I didn't take my Garmin Gadget on this one and don't even know how long I was out, so I've no stats beyond knowing the outing must have involved 206m of ascent.

Tuesday 1 August 2017

The Walks We Didn't Do, And The One We Wish We Hadn't

The morning after the waterfall walk described in my last post, an early start was had. We knew our planned walk would be busy (although it wasn't until later in the day that we came to realise that it is the second most publicised walk in the region, with massive amounts of advertising in the nearby town), so an earlier-than-average start seemed the best plan.

This was where we were headed:

Photo taken from tourist brochure

We didn't get to find out if the walk was worth all the fuss (and the 100NOK parking fee) as 6km before the car park we found a prohibition on motorhomes. Parking 6km away and catching a bus was an option, but not one that appealed (loss of flexibility of start and end times and a guarantee that you'll be setting out with a whole glut of people). We abandoned the route and spent the day elsewhere, taking small solace later when, after a fine start, rain came in that would have made the return leg of the 20km walk rather miserable.

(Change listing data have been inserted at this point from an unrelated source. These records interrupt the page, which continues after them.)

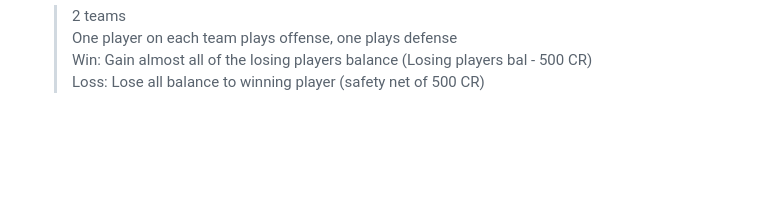
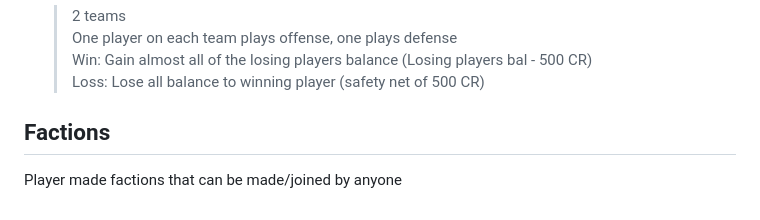
Before and after one commit to JakeFaridoni/nullroute, a Markdown page: ideas.md, the part around the change. GitHub-like rendering; blank space fills up the shorter version.

Commit message:
Add 'Factions' section to ideas.md
Appended a new 'Factions' subsection to ideas.md describing player-made factions that can be created or joined by anyone. This is a brief placeholder for expanding faction-related features and rules.

```diff
--- a/ideas.md
+++ b/ideas.md
@@ -159,3 +159,8 @@ Game modes:
     > One player on each team plays offense, one plays defense\
     > Win: Gain almost all of the losing players balance (Losing players bal - 500 CR)\
     > Loss: Lose all balance to winning player (safety net of 500 CR)
+
+
+## Factions
+
+Player made factions that can be made/joined by anyone
```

The following day I had another walk planned and was confident that this wasn't a touristy one. Alas, we didn't reach the start point of that one either. No ban on motorhomes this time, but a 2m width restriction. Colin would have been fine, but Bertie is 2.12m. Time for another plan.

The following day I chose a route close to where we were parked (rather than choosing the route then trying to park nearby) and early in the afternoon I set out, telling Mick at what time to expect me back.

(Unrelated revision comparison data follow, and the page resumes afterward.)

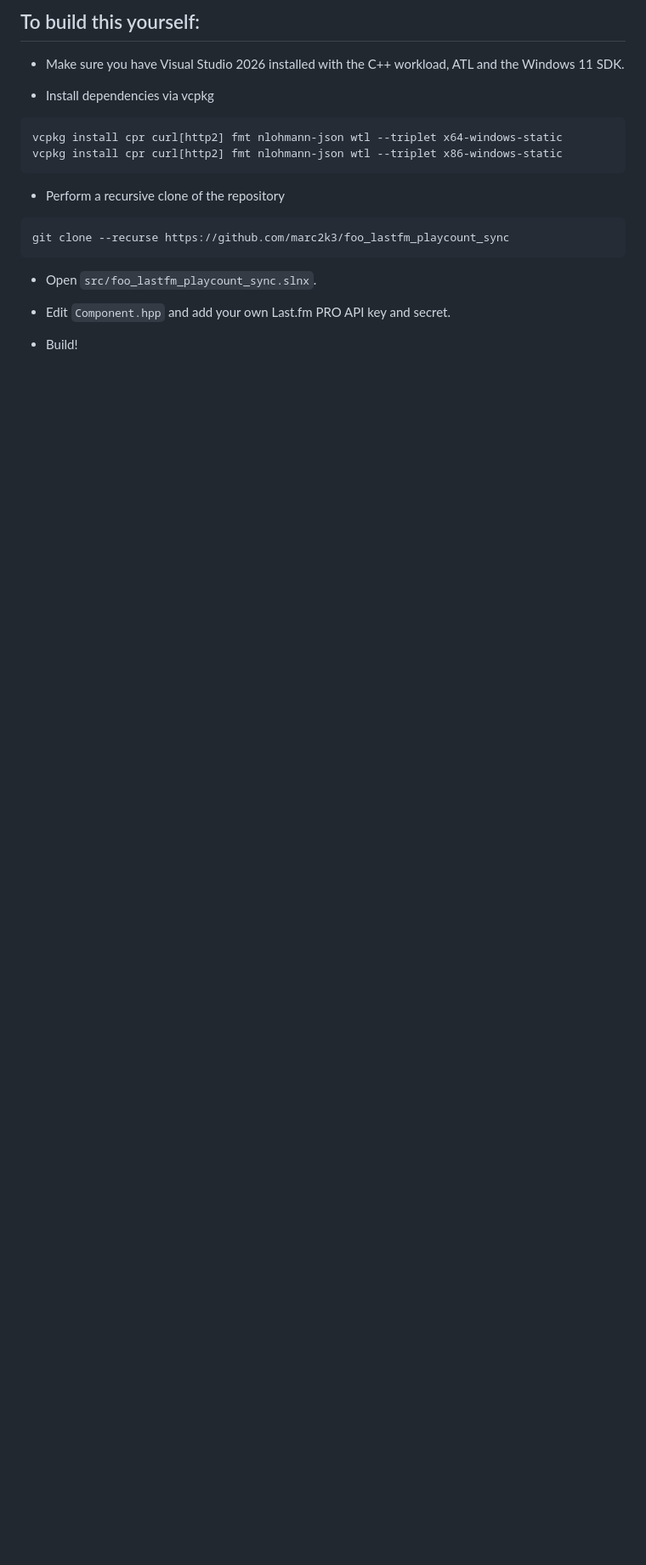
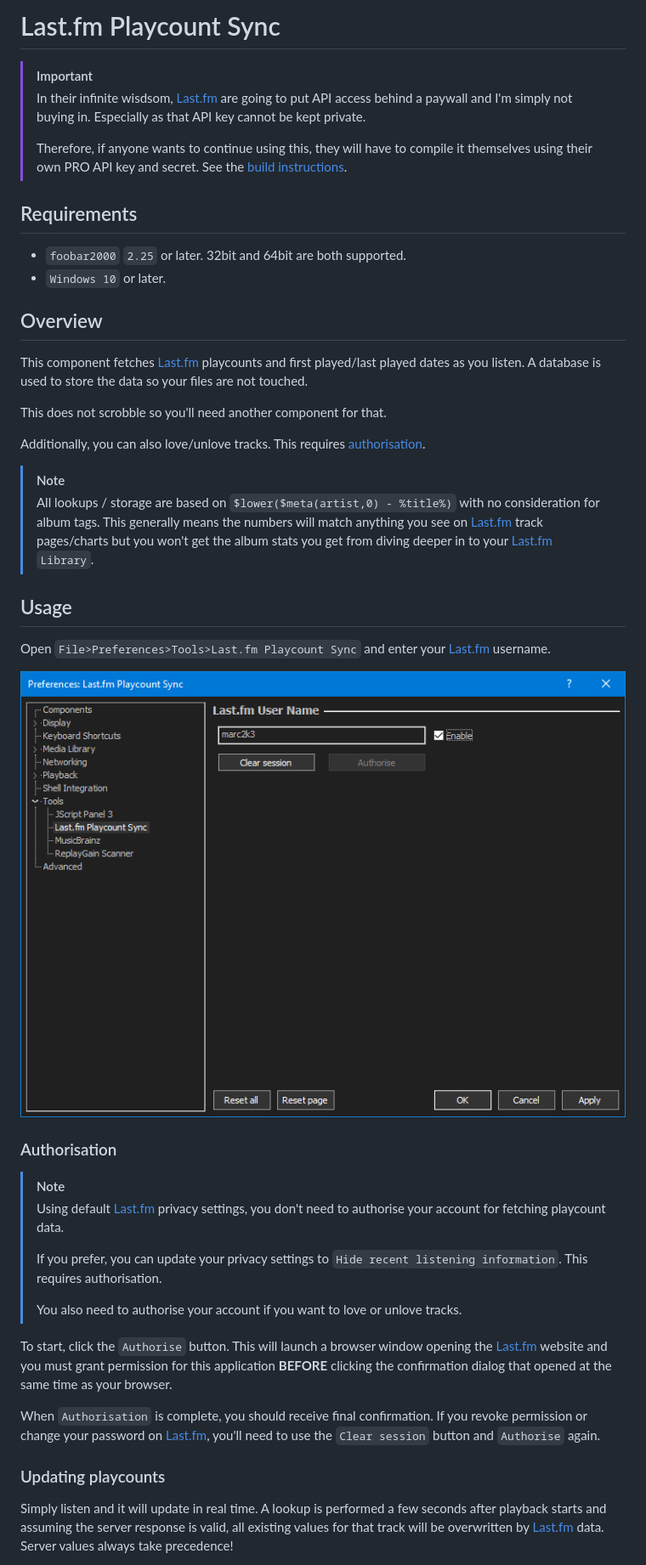
Before and after one commit to marc2k3/foo_lastfm_playcount_sync, a Markdown page: README.md, the part around one of its changes. Shown at 85% size. Rendered like a GitHub page; pictures changed too: images/lastfm-preferences.png (added); blank space fills up the shorter version.

Commit message:
Update readme with full usage instructions

````diff
--- a/README.md
+++ b/README.md
@@ -1,20 +1,59 @@
-## To build this yourself:
+# Last.fm Playcount Sync
+> [!IMPORTANT]
+> In their infinite wisdsom, [Last.fm][] are going to put API access behind a paywall
+> and I'm simply not buying in. Especially as that API key cannot be kept private.
+>
+> Therefore, if anyone wants to continue using this, they will have to compile it
+> themselves using their own PRO API key and secret. See the [build instructions](BUILDING.md).
 
-- Make sure you have Visual Studio 2026 installed with the C++ workload, ATL and the Windows 11 SDK.
+## Requirements
+- `foobar2000` `2.25` or later. 32bit and 64bit are both supported.
+- `Windows 10` or later.
 
-- Install dependencies via vcpkg
-```
-vcpkg install cpr curl[http2] fmt nlohmann-json wtl --triplet x64-windows-static
-vcpkg install cpr curl[http2] fmt nlohmann-json wtl --triplet x86-windows-static
-```
+## Overview
+This component fetches [Last.fm][] playcounts and first played/last played dates
+as you listen. A database is used to store the data so your files are not
+touched.
 
-- Perform a recursive clone of the repository
-```
-git clone --recurse https://github.com/marc2k3/foo_lastfm_playcount_sync
-```
+This does not scrobble so you'll need another component for that.
 
-- Open `src/foo_lastfm_playcount_sync.slnx`.
+Additionally, you can also love/unlove tracks. This requires [authorisation](#authorisation).
 
-- Edit `Component.hpp` and add your own Last.fm PRO API key and secret.
+> [!NOTE]
+> All lookups / storage are based on `$lower($meta(artist,0) - %title%)` with
+> no consideration for album tags. This generally means the numbers will match
+> anything you see on [Last.fm][] track pages/charts but you won't get the
+> album stats you get from diving deeper in to your [Last.fm][] `Library`.
 
-- Build!
+## Usage
+Open `File>Preferences>Tools>Last.fm Playcount Sync` and enter your [Last.fm][] username.
+
+![preferences](images/lastfm-preferences.png)
+
+### Authorisation
+> [!NOTE]
+> Using default [Last.fm][] privacy settings, you don't need to
+> authorise your account for fetching playcount data.
+>
+> If you prefer, you can update your privacy settings to
+> `Hide recent listening information`. This requires
+> authorisation.
+>
+> You also need to authorise your account if you want to love
+> or unlove tracks.
+
+To start, click the `Authorise` button. This will launch a browser window
+opening the [Last.fm][] website and you must grant
+permission for this application **BEFORE** clicking the confirmation
+dialog that opened at the same time as your browser.
+
+When `Authorisation` is complete, you should receive final confirmation. If
+you revoke permission or change your password on [Last.fm][],
+you'll need to use the `Clear session` button and `Authorise` again.
+
+### Updating playcounts
+Simply listen and it will update in real time. A lookup is performed a
+few seconds after playback starts and assuming the server response is
+valid, all existing values for that track will be overwritten
+by [Last.fm][] data. Server values always take precedence!
+
````
Also changed, not shown: other parts of README.md (+135 -0 lines), BUILDING.md (added, +18 -0 lines), 1 other file.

Much to Mick's surprise, I returned within half an hour and at a sprint. Having walked across the village to find the start of the trail, I only made it five minutes further before giving up on it for being too overgrown. Probably a good thing I didn't push on in the hope of it improving, as heavy rain hit when I was about 100m away from Bertie (hence the sprint finish).

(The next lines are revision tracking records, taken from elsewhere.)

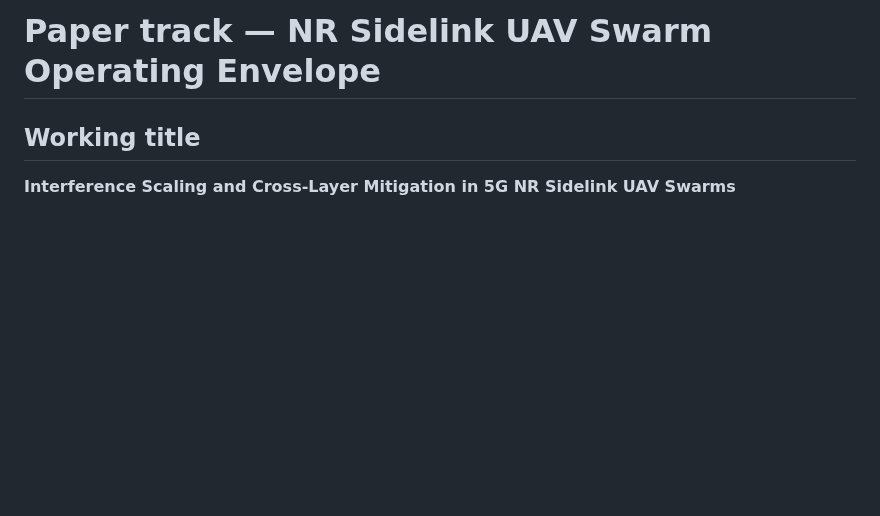
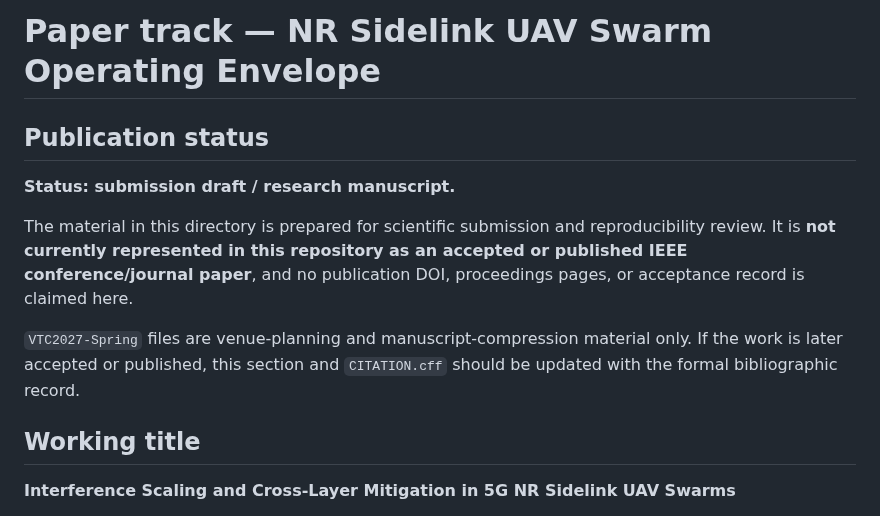
Before and after one commit to panagiotagrosdouli/uav-sidelink-swarm, a Markdown page: paper/README.md, the part around the change. Rendered like a GitHub page; blank space fills up the shorter version.

Commit message:
docs: clarify manuscript publication status

```diff
--- a/paper/README.md
+++ b/paper/README.md
@@ -1,4 +1,12 @@
 # Paper track — NR Sidelink UAV Swarm Operating Envelope
+
+## Publication status
+
+**Status: submission draft / research manuscript.**
+
+The material in this directory is prepared for scientific submission and reproducibility review. It is **not currently represented in this repository as an accepted or published IEEE conference/journal paper**, and no publication DOI, proceedings pages, or acceptance record is claimed here.
+
+`VTC2027-Spring` files are venue-planning and manuscript-compression material only. If the work is later accepted or published, this section and `CITATION.cff` should be updated with the formal bibliographic record.
 
 ## Working title
 
```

The only photo I took on this outing showed the power station gubbins in the foreground. Lovely scenery beyond that, though.

Yesterday we did no more than potter, and even then we got drenched. The west coast of Norway is having a wet summer.

Today promised us patches of blue sky, with only a small chance of showers. Accordingly, of the options presented by the 'recommended hikes' leaflet from the tourist office, we chose the one that went highest, promising a good summit with excellent views.

The arrow points at our objective.

The 2km along residential streets to get to the start point turned out to be the best thing about this truly awful outing.

This snap is a good representation of what it was like:

What you can't see in the snap is that the rocks along the route had all of the grippiness of a greased pole. In between the rocks was water, either standing or running, often in huge and unavoidable wallows. It has rained a lot, and heavily, lately, so maybe it's not always so bad.

Being in woodland this was the only view we had on our upward journey, and even that required a small detour from the path

Optimistically, we pushed on, painfully slowly, hoping for an improvement around every corner. Eventually patience ran thin and the trail was given ten more minutes to improve; if it was still awful we would turn around. By ten minutes later the thought of retracing our steps was worse than the thought of pressing on to a junction where the map said we could pick up a track. It gave a very indirect escape route, but looked the preferable option.

Maps can be deceptive. This was the state of the track:

Overgrown and sodden. On the plus side, the rocks like greased poles were now absent. On the negative side, they had been replaced by actual greased poles in the form of banks of tree trunks long ago laid across the track for form a solid walking surface, but now covered in slime.

Then there were the stream crossings:

We finally got back to Bertie having covered around 10.5km (our intended circuit, including the summit, would have been 12km) with around 500m ascent, and with the only good point about the outing being this art work seen on the side wall of a school that we passed in getting to and from the start of the trail:

The second snap is for scale

Thankfully the shower, visible on the left of this photo, skirted us. That would have been the icing on the cake.